Task directions
Look for the string "enviados" in the listing. Copy each line that has it.

Provided records
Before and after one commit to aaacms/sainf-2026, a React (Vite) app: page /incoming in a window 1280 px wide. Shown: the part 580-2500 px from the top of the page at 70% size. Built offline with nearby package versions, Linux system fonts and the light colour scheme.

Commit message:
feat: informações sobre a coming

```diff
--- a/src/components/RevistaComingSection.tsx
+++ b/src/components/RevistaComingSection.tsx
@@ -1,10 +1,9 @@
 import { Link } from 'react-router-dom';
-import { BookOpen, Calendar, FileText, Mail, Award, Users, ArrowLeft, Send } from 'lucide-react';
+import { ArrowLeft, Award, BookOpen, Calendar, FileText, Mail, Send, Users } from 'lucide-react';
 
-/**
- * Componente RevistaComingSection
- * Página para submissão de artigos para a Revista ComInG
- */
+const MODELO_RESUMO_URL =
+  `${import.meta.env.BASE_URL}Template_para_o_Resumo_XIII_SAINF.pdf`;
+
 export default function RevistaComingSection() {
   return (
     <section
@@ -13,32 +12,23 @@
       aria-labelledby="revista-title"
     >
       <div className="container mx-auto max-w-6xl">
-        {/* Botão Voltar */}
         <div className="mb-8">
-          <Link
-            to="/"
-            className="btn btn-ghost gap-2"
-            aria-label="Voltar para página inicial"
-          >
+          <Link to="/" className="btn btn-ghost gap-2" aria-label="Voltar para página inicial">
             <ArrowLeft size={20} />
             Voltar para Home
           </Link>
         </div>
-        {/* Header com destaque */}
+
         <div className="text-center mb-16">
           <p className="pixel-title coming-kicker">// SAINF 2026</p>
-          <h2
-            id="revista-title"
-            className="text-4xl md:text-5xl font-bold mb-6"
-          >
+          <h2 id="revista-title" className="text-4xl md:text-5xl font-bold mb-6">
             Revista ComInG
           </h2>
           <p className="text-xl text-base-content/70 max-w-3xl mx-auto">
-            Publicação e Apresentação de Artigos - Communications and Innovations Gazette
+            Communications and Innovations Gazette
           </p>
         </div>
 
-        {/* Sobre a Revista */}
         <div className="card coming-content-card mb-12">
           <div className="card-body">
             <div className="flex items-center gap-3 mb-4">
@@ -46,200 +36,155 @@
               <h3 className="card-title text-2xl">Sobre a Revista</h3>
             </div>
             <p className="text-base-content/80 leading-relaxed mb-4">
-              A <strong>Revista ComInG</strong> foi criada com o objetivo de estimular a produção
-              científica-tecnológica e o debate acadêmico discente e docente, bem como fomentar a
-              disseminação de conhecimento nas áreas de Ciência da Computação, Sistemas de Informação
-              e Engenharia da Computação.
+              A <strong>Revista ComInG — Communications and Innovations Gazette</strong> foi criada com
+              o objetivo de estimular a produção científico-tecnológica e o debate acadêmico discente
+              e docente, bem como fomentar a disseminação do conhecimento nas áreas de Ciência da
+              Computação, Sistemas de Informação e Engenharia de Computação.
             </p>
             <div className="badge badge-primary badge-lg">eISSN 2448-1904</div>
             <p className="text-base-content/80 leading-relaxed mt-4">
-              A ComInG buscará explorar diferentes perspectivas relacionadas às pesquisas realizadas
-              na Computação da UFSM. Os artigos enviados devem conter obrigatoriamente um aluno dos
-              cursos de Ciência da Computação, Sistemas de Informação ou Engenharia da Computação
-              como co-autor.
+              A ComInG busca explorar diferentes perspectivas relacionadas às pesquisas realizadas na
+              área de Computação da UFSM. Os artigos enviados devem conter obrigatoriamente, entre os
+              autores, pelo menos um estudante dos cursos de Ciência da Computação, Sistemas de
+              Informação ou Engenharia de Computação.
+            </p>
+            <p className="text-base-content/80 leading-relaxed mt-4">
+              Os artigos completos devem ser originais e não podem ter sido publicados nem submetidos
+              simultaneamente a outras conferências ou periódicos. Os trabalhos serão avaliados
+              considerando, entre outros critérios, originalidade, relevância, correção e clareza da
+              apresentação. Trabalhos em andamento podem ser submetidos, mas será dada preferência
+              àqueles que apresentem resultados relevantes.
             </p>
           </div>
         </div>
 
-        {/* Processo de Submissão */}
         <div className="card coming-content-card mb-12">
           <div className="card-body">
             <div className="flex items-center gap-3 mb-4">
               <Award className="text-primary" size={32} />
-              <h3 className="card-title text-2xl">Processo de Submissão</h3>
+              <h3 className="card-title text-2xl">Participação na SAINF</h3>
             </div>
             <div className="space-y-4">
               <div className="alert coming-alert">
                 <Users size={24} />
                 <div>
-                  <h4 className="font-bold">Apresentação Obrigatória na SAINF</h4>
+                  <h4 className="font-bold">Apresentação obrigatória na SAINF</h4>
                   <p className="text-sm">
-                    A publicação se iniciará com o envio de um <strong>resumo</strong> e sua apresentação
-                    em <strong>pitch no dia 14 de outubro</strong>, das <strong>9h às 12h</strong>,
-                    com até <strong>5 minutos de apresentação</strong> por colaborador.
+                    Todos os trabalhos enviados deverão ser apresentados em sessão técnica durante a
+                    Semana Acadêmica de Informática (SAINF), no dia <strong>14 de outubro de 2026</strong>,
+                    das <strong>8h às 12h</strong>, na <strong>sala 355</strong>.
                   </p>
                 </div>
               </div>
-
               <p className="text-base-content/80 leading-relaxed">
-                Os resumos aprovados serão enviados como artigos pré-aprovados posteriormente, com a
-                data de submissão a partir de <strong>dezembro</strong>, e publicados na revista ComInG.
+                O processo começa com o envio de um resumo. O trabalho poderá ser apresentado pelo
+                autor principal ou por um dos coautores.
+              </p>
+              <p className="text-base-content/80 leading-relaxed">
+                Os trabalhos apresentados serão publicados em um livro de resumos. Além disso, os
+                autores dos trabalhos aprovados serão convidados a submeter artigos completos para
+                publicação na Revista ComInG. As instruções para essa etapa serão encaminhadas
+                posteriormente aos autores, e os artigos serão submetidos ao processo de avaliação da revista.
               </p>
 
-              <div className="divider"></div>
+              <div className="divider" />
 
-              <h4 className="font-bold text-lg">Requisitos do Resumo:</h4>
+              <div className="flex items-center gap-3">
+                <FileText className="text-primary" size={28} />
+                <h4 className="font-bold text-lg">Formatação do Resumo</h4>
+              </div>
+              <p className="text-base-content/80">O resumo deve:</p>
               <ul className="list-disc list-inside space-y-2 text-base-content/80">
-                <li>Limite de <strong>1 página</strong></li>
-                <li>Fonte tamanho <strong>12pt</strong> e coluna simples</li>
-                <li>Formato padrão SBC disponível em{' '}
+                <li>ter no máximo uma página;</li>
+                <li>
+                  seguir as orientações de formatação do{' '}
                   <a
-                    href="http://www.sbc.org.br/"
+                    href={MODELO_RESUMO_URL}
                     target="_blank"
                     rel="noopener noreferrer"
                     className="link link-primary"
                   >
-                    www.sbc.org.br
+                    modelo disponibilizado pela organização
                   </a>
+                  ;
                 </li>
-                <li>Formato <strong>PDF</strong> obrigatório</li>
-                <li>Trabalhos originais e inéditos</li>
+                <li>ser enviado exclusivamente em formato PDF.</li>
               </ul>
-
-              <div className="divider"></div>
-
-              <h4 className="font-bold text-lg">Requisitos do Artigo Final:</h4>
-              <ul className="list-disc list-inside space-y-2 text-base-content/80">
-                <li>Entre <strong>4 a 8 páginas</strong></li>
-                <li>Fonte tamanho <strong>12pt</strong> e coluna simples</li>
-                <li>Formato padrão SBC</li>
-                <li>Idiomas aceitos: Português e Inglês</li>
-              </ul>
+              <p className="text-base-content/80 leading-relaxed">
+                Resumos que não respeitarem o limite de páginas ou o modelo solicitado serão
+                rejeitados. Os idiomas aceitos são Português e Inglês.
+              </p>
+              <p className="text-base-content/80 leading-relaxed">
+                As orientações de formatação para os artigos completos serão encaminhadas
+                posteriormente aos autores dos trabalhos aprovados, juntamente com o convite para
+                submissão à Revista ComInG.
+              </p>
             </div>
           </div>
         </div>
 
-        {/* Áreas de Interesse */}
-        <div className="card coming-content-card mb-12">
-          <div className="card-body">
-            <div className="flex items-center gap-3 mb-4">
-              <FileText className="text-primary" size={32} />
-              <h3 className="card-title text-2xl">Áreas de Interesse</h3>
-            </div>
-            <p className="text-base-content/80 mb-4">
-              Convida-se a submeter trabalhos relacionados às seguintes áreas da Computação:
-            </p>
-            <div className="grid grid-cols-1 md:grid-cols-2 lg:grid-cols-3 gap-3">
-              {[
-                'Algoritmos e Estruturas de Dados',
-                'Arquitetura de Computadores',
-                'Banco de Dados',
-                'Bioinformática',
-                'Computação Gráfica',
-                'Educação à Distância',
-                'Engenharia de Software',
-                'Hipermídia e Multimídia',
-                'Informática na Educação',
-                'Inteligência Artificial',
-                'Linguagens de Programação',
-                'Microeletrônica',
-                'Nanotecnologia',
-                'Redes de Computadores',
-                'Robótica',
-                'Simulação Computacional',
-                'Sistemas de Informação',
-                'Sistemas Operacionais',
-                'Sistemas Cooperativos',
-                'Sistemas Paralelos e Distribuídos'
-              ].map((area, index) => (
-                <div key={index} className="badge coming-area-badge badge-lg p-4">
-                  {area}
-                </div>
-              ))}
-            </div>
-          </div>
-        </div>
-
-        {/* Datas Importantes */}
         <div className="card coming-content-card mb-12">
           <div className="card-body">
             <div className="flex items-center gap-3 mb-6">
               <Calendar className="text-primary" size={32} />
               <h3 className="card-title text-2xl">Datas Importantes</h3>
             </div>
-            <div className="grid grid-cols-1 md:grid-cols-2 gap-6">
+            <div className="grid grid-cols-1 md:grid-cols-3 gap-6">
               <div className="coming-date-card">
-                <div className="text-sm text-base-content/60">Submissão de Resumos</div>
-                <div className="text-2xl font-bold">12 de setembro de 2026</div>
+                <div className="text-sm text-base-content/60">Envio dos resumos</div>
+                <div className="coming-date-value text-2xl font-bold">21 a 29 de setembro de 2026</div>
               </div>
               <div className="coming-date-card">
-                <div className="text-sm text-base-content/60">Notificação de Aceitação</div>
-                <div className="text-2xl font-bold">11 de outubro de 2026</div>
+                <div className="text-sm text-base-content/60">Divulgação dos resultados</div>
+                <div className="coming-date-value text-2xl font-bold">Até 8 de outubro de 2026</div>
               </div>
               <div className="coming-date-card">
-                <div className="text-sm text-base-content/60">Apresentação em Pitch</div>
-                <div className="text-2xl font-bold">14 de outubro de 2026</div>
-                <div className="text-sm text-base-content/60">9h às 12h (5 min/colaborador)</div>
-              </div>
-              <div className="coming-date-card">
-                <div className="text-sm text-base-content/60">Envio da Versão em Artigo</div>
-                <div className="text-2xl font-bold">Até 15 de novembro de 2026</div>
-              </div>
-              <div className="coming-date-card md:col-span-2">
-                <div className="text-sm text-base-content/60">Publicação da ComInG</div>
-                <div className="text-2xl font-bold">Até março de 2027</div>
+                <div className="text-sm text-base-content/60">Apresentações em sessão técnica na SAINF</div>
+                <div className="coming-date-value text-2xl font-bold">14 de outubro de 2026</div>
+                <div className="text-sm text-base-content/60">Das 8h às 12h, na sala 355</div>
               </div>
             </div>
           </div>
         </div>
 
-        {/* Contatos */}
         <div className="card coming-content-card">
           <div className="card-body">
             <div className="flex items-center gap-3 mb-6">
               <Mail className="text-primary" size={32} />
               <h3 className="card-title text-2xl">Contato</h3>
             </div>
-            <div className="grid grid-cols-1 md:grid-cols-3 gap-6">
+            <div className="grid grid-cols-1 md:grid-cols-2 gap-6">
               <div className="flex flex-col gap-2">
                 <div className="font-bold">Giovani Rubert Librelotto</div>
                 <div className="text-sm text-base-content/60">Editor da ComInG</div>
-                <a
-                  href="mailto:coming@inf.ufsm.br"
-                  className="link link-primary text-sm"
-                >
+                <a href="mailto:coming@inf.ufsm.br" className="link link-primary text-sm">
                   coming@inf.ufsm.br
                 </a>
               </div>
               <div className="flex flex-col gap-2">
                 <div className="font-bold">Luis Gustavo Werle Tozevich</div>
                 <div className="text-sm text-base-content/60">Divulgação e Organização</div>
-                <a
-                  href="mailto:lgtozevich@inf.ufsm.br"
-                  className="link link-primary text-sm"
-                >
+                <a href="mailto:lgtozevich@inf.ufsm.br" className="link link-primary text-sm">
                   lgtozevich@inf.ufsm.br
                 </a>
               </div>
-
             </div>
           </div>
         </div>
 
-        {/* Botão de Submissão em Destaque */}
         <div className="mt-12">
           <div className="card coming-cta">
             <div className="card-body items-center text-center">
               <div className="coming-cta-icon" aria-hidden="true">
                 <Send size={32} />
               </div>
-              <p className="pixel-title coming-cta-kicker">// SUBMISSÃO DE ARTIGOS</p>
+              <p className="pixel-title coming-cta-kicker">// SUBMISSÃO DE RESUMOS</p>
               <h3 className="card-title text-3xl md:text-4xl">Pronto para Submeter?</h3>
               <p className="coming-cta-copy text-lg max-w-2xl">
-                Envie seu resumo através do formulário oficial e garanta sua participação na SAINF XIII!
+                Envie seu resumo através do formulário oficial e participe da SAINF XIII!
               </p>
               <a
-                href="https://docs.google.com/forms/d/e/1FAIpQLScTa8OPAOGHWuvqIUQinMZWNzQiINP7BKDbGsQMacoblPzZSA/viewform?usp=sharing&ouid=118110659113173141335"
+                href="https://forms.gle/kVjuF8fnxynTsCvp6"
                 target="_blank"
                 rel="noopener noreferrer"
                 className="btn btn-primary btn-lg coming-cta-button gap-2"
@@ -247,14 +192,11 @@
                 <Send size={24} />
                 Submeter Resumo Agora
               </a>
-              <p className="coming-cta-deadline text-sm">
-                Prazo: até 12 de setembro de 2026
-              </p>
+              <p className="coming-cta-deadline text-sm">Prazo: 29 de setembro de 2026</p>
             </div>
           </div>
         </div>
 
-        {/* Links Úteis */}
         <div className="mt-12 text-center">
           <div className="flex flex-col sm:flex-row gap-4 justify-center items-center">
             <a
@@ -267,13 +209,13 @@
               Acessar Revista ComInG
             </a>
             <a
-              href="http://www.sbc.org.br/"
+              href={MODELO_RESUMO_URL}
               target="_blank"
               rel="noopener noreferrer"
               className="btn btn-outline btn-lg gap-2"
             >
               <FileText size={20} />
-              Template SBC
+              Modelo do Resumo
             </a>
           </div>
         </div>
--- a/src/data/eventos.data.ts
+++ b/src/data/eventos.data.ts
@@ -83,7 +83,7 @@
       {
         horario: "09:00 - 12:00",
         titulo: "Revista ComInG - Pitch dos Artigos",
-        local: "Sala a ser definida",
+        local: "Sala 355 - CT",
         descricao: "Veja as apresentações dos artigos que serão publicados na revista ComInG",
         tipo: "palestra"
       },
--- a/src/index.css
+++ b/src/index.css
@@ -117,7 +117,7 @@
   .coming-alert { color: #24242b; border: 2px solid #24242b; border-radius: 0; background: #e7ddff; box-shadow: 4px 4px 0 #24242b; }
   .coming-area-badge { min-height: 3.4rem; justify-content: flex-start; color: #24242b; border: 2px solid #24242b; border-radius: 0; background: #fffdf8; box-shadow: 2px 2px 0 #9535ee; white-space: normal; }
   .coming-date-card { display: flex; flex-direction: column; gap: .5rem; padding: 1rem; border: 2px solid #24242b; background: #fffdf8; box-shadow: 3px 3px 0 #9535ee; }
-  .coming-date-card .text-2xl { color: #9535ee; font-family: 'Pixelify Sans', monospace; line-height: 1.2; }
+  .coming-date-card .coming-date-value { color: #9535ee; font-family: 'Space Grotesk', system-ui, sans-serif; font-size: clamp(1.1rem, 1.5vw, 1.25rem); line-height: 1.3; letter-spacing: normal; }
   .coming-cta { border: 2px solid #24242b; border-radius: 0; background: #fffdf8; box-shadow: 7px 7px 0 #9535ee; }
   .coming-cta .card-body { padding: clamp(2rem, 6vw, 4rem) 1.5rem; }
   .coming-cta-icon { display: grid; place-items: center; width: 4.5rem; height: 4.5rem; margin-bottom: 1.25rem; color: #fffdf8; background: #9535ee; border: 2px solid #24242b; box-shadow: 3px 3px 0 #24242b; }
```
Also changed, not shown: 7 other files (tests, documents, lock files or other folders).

Output of the exercise
-              na Computação da UFSM. Os artigos enviados devem conter obrigatoriamente um aluno dos
+              área de Computação da UFSM. Os artigos enviados devem conter obrigatoriamente, entre os
+                    Todos os trabalhos enviados deverão ser apresentados em sessão técnica durante a
-                Os resumos aprovados serão enviados como artigos pré-aprovados posteriormente, com a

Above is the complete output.